An Omega Seamaster Professional Reference 2531.80 “Bond” model was my first good modern watch. I’ve owned mine since 2003. I’ll never forget the rush I got from opening that big white Omega outer box, to reveal the smaller red leather box inside, way back then.

My bride-to-be gave me my Seamaster Pro (or SMP to watch people) at our rehearsal dinner. I wore it every day for five years before my watch obsession kicked in again and I began casting a roving eye around for something else…which turned out to be a Rolex Submariner. But that’s another story.

My SMP still looked pretty good five years in...

My SMP has always been a great timekeeper. For most of the first ten years the watch was a second-a-day watch, but that has opened up more now that it’s well past due for a service. The 21 jewel ETA 2892 movement, re-worked by Omega as their 23 jewel calibre 1120, is almost universally admired and has been called a joy to work on by watchmakers for years.

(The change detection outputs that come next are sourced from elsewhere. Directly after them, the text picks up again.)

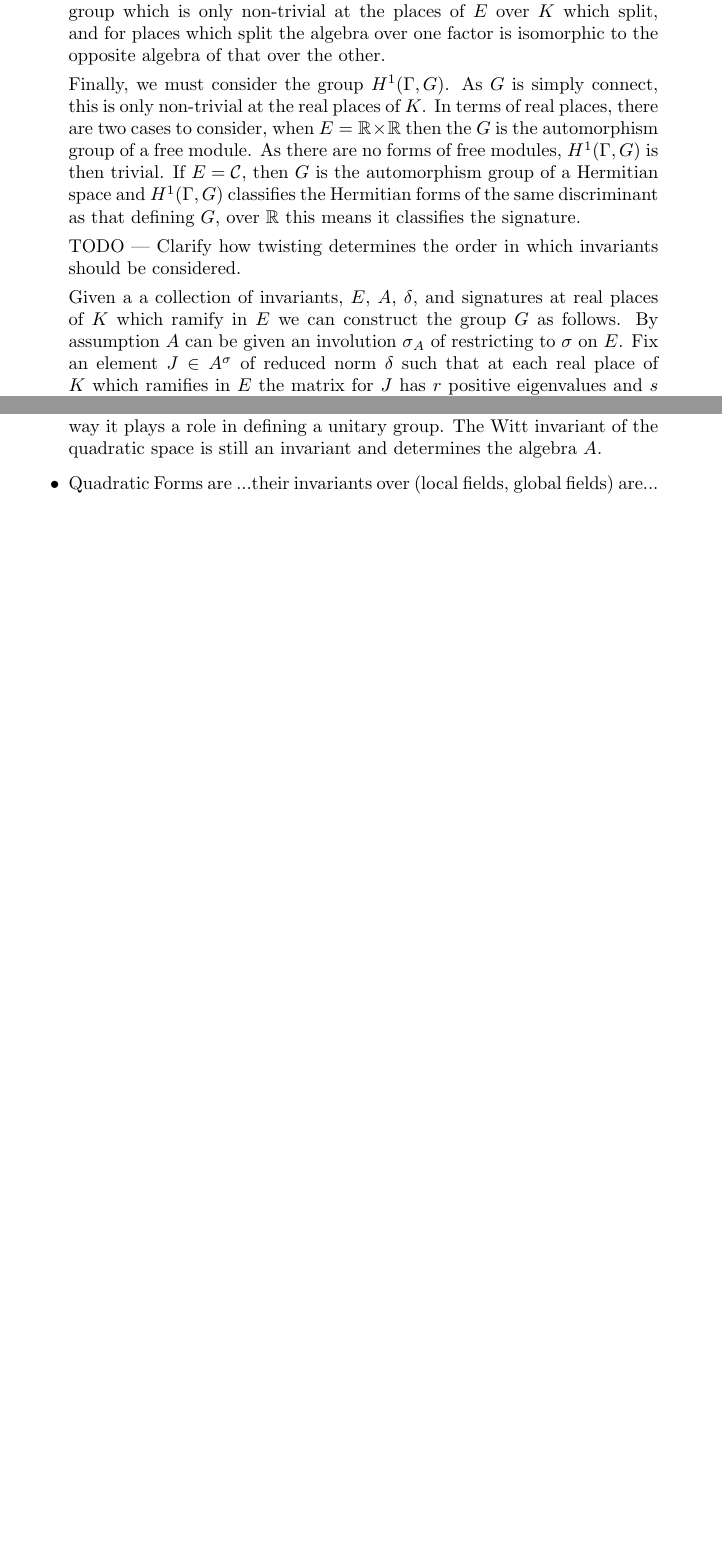
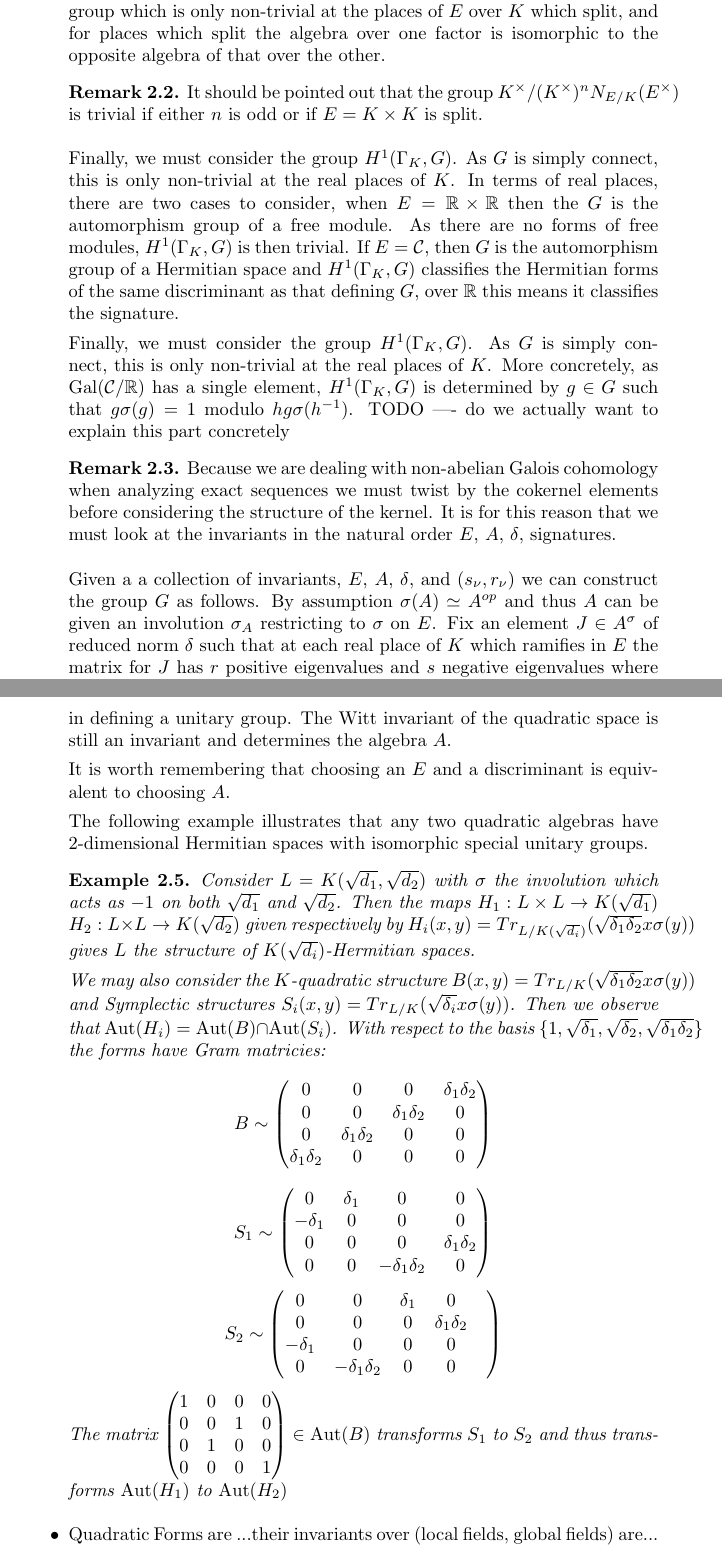
Before and after one commit to roed314/unitary-tori, a LaTeX paper (Paper.tex): two parts of pages 3 and 4 of 13 before the commit and two parts of pages 4 and 5 of 15 after it, joined at a grey line, cut so that both start at the same text, the shorter picture padded with empty space. Compiled offline with pdfLaTeX.

Commit message:
add some more background

```diff
--- a/Paper.tex
+++ b/Paper.tex
@@ -168,12 +188,26 @@ $H^1(\Gamma, T_{E,\sigma}) = k^\times/N_{E/k}(E^\times)$ and that $H^2(\Gamma, T
-In particular we can now deduce that $H^2(\Gamma, \mu_{n+1}^\xi)$ corresponds to element a pair of an element of $\delta\in k^\times/(k^\times)^nN_{E/k}(E^\times)$ and a degree $n$ central simple algebra over $E$ in the $n$-torsion of the Brauer group which is only non-trivial at the places of $E$ over $K$ which split, and for places which split the algebra over one factor is isomorphic to the opposite algebra of that over the other.
+$H^1(\GalKbK, T_{E,\sigma}) = k^\times/N_{E/k}(E^\times)$ and that $H^2(\GalKbK, T_{E,\sigma})$ is the kernel of the corestriction map from the Brauer group of $E$ to that of $E^\sigma$.
+In particular we can now deduce that $H^2(\GalKbK, \mu_{n+1}^\xi)$ corresponds to element a pair of an element of $\delta\in k^\times/(k^\times)^nN_{E/k}(E^\times)$ and a degree $n$ central simple algebra over $E$ in the $n$-torsion of the Brauer group which is only non-trivial at the places of $E$ over $K$ which split, and for places which split the algebra over one factor is isomorphic to the opposite algebra of that over the other.
 
-Finally, we must consider the group $H^1(\Gamma,G)$. As $G$ is simply connect, this is only non-trivial at the real places of $K$.
-In terms of real places, there are two cases to consider, when $E=\RR\times\RR$ then the $G$ is the automorphism group of a free module. As there are no forms of free modules, $H^1(\Gamma,G)$ is then trivial. If $E=\C$, then $G$ is the automorphism group of a Hermitian space and $H^1(\Gamma,G)$ classifies the Hermitian forms of the same discriminant as that defining $G$, over $\RR$ this means it classifies the signature.
+\begin{remark}
+It should be pointed out that the group $K^\times/(K^\times)^nN_{E/K}(E^\times)$ is trivial if either $n$ is odd or if $E = K\times K$ is split.
+\end{remark}
 
-TODO --- Clarify how twisting determines the order in which invariants should be considered.
+Finally, we must consider the group $H^1(\GalKbK,G)$. As $G$ is simply connect, this is only non-trivial at the real places of $K$.
+In terms of real places, there are two cases to consider, when $E=\RR\times\RR$ then the $G$ is the automorphism group of a free module.
+ As there are no forms of free modules, $H^1(\GalKbK,G)$ is then trivial. If $E=\C$, then $G$ is the automorphism group of a Hermitian space and $H^1(\GalKbK,G)$ classifies the Hermitian forms of the same discriminant as that defining $G$, over $\RR$ this means it classifies the signature.
 
-Given a a collection of invariants, $E$, $A$, $\delta$, and signatures at real places of $K$ which ramify in $E$ we can construct the group $G$ as follows.
-By assumption $A$ can be given an involution $\sigma_A$ of restricting to $\sigma$ on $E$.
+Finally, we must consider the group $H^1(\GalKbK,G)$. As $G$ is simply connect, this is only non-trivial at the real places of $K$.
+More concretely, as $\Gal(\C/\RR)$ has a single element, $H^1(\GalKbK,G)$ is determined by $g\in G$ such that $g\sigma(g) = 1$ modulo $hg\sigma(h^{-1})$.
+TODO ---- do we actually want to explain this part concretely
+
+
+
+\begin{remark}
+Because we are dealing with non-abelian Galois cohomology when analyzing exact sequences we must twist by the cokernel elements before considering the structure of the kernel. It is for this reason that we must look at the invariants in the natural order $E$, $A$, $\delta$, signatures.
+\end{remark}
+
+Given a a collection of invariants, $E$, $A$, $\delta$, and $(s_\nu,r_\nu)$ we can construct the group $G$ as follows.
+By assumption $\sigma(A) \simeq A^{op}$ and thus $A$ can be given an involution $\sigma_A$ restricting to $\sigma$ on $E$.
 Fix an element $J \in A^\sigma$ of reduced norm $\delta$ such that at each real place of $K$ which ramifies in $E$ the matrix for $J$ has $r$ positive eigenvalues and $s$ negative eigenvalues where $(r,s)$ is the signature at the real place. We may then define $G$ as:
 \[ G(R) = \{ g \in (A\otimes_K R)^\times \mid gJ\sigma_A(g) = J \} \]
 One may check that $G$ determines $E$, $A$, $\delta$ and the signatures uniquely when $n>1$.
@@ -185,6 +219,22 @@ Exceptional isomorphisms of groups tell us that for $n=1$ the group $G$ is the s
 In odd rank the discriminant does not impact the isomorphism type of the orthogonal group.
 The discriminant of the quadratic space does still play a role in defining the Clifford algebra, in the same way it plays a role in defining a unitary group. The Witt invariant of the quadratic space is still an invariant and determines the algebra $A$.
 
+It is worth remembering that choosing an $E$ and a discriminant is equivalent to choosing $A$.
+
+The following example illustrates that any two quadratic algebras have $2$-dimensional Hermitian spaces with isomorphic special unitary groups.
+\begin{example}
+Consider $L = K(\sqrt{d_1},\sqrt{d_2})$ with $\sigma$ the involution which acts as $-1$ on both $\sqrt{d_1}$ and $\sqrt{d_2}$.
+Then the maps $H_1 : L \times L \rightarrow K(\sqrt{d_1})$  $H_2 : L \times L \rightarrow K(\sqrt{d_2})$ given respectively by
+$H_i(x,y) =  Tr_{L/K(\sqrt{d_i})}(\sqrt{\delta_1\delta_2}x\sigma(y))$ gives $L$ the structure of $K(\sqrt{d_i})$-Hermitian spaces.
+
+We may also consider the $K$-quadratic structure $B(x,y) = Tr_{L/K}(\sqrt{\delta_1\delta_2}x\sigma(y))$ and Symplectic structures $S_i(x,y) = Tr_{L/K}(\sqrt{\delta_i}x\sigma(y))$.
+Then we observe that $\Aut(H_i) = \Aut(B) \cap \Aut(S_i)$. With respect to the basis $\{1,\sqrt{\delta_1},\sqrt{\delta_2},\sqrt{\delta_1\delta_2}\}$ the forms have Gram matricies:
+\[ B \sim \begin{pmatrix} 0 & 0 & 0 & \delta_1\delta_2 \\ 0 & 0 &  \delta_1\delta_2 & 0 \\ 0 &  \delta_1\delta_2 & 0 & 0 \\  \delta_1\delta_2 & 0 & 0 & 0 \end{pmatrix} \]
+\[ S_1 \sim \begin{pmatrix} 0 & \delta_1 & 0 & 0 \\ -\delta_1 & 0 & 0 & 0 \\ 0 & 0 & 0 & \delta_1\delta_2 \\   0 & 0 & -\delta_1\delta_2 & 0  \end{pmatrix} \]
+\[ S_2  \sim \begin{pmatrix} 0 & 0 &  \delta_1&0 \\ 0 & 0 & 0 & \delta_1\delta_2 &  \\  -\delta_1 & 0  & 0 & 0 \\   0 & -\delta_1\delta_2 &0 & 0  \end{pmatrix} \]
+The matrix $\begin{pmatrix} 1 & 0 & 0 & 0 \\ 0 & 0 & 1 & 0 \\ 0 & 1 & 0 & 0 \\  0 & 0 & 0 & 1 \end{pmatrix} \in \Aut(B)$ transforms $S_1$ to $S_2$ and thus transforms $\Aut(H_1)$ to $\Aut(H_2)$
+\end{example}
+\end{remark}
 
 
 
```
Also changed, not shown: Paper.tex (44 more changed lines).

There’s a ton of decent reviews of the original 2531.80 SMP—and later Seamasters— available online, so I won’t go that route with this short piece. The review that made me really lust for an SMP was this one from 2000 by Robert-Jan Broer of Fratellowatches, and it’s still a good overview. If you want to know stuff like the case is 41mm and the watch weighs 128 grams and how bright the lume is, start there. (The lume is still quite bright, by the way.)

The SMP was introduced in 1993 and became “standard issue” for Q Branch starting in 1995 when Pierce Brosnan wore one in Goldeneye, hence the “Bond” Seamaster moniker.

I wore mine on the heavy, excellent OEM bracelet until last year, when I decided to change things up a bit and go with a strap for a change of pace. I opted for an inexpensive Maratac black nylon job from Broad Arrow and I think it looks decent enough.

It completely changes the look of the watch…which is what I wanted after over a decade of living with the bracelet. Remember this tip if nothing else: the easiest way to give an old watch a new lease on life is a strap change. It’s a lot cheaper than buying a new watch.

Where does this watch fit into my collection after almost fifteen years and with many watches having come and gone in that time? I still like the ice blue bezel and that blue dial. It’s handsome, and the subtle wave pattern is still cool. Even though I generally prefer vintage watches these days, the SMP is old enough—and in fact, is now discontinued in favor of newer Co-Axial Seamasters—to have a certain “modern vintage” vibe going for it.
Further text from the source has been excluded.